=== Exercise brief ===
Your answer should consist of the lines in the listing that hold "scripts".

=== Data for analysis ===

***

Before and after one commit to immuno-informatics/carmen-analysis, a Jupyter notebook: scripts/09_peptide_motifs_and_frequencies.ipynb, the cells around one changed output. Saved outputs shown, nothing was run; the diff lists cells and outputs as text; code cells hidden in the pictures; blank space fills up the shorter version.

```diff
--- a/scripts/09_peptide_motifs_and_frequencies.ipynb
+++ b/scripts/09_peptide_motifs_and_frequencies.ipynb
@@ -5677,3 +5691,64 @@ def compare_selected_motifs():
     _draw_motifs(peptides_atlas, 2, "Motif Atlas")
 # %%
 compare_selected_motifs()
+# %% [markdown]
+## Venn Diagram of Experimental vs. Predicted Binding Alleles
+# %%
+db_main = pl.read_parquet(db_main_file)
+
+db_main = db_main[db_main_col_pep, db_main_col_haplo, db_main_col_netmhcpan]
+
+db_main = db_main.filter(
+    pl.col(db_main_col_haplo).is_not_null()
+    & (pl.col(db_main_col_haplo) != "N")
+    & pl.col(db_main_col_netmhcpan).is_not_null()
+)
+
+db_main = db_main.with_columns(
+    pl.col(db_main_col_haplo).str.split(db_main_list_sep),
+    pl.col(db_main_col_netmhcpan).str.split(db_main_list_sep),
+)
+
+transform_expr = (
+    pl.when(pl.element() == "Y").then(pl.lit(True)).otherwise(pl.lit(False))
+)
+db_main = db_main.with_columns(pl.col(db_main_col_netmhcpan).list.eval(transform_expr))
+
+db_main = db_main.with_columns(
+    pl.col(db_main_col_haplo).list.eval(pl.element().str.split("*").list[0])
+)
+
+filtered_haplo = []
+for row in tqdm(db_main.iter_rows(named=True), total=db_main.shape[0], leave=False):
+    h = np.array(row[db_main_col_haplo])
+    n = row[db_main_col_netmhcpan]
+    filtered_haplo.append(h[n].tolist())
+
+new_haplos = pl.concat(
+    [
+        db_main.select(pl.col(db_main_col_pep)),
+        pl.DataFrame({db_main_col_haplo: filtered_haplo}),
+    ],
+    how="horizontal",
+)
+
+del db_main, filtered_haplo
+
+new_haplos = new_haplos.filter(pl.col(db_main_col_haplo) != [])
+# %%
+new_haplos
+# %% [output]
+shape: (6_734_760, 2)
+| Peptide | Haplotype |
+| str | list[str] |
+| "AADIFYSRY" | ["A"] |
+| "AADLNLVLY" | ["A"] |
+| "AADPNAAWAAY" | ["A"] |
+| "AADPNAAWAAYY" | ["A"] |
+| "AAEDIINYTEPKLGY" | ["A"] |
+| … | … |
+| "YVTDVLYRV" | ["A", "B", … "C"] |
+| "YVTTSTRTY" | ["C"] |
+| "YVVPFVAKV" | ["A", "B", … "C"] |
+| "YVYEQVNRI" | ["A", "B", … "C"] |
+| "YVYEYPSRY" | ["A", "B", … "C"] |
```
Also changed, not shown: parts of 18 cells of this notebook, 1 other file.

***

=== Output for this exercise ===
Before and after one commit to immuno-informatics/carmen-analysis, a Jupyter notebook: scripts/09_peptide_motifs_and_frequencies.ipynb, the cells around one changed output. Saved outputs shown, nothing was run; the diff lists cells and outputs as text; code cells hidden in the pictures; blank space fills up the shorter version.
--- a/scripts/09_peptide_motifs_and_frequencies.ipynb
+++ b/scripts/09_peptide_motifs_and_frequencies.ipynb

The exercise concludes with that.